*Instructions for the task:*
Would you please copy each line of the data in which the string "mods" occurs?

*Data supplied:*
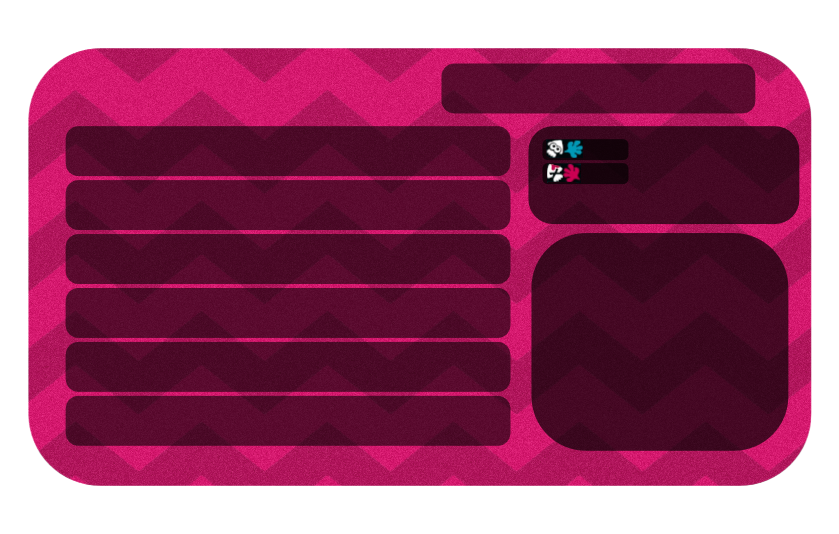
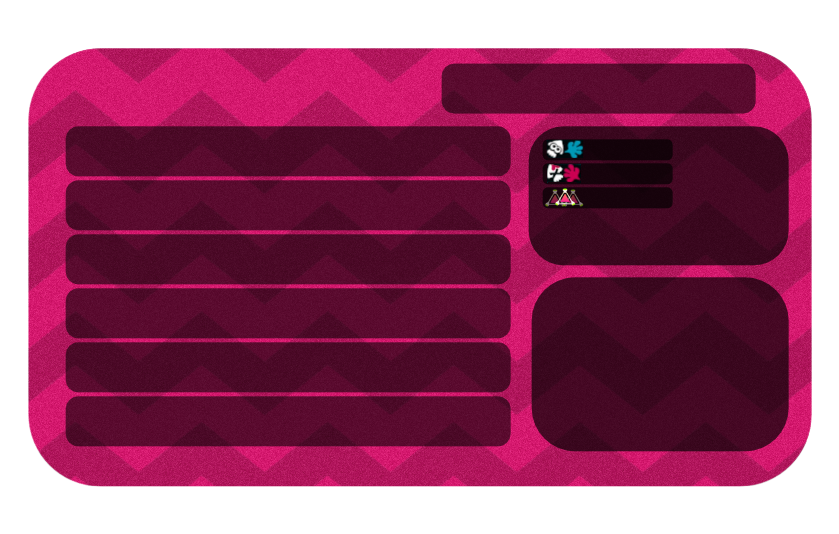
splatmania now has mine counter in eval screen

diff --git a/README.md b/README.md
@@ -268,6 +268,7 @@ Original theme by Jose Varela, no longer maintained. Optimized for NotITG 4.9.1 
 -Added modernized noteskin, judgment font, hold judgment, and Music Rate customization.\
 -Fixed the error where the Long/Marathon pop-up in song selection screen keeps getting bigger if you switch through songs rapidly, also changed its location.\
 -A "Success!" rank is added to the evaluation screen for when you lifebar pass the song. The song banner and player mods are also added there.\
+-Added mine counter in the evaluation screen similar to SplatMania 0.5.0.\
 -Fully overhauled the UI of the lifebar, difficulty counter, etc. during non-mods gameplay.\
 -Resized the default judgment textures and changed the judgment tween accordingly so that it scales well with most other judgments out there.\
 -Made the music wheel highlight in song selection screen clearer, and made it not disappear when entering sort mode.\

*Answer area:*
 -A "Success!" rank is added to the evaluation screen for when you lifebar pass the song. The song banner and player mods are also added there.\
 -Fully overhauled the UI of the lifebar, difficulty counter, etc. during non-mods gameplay.\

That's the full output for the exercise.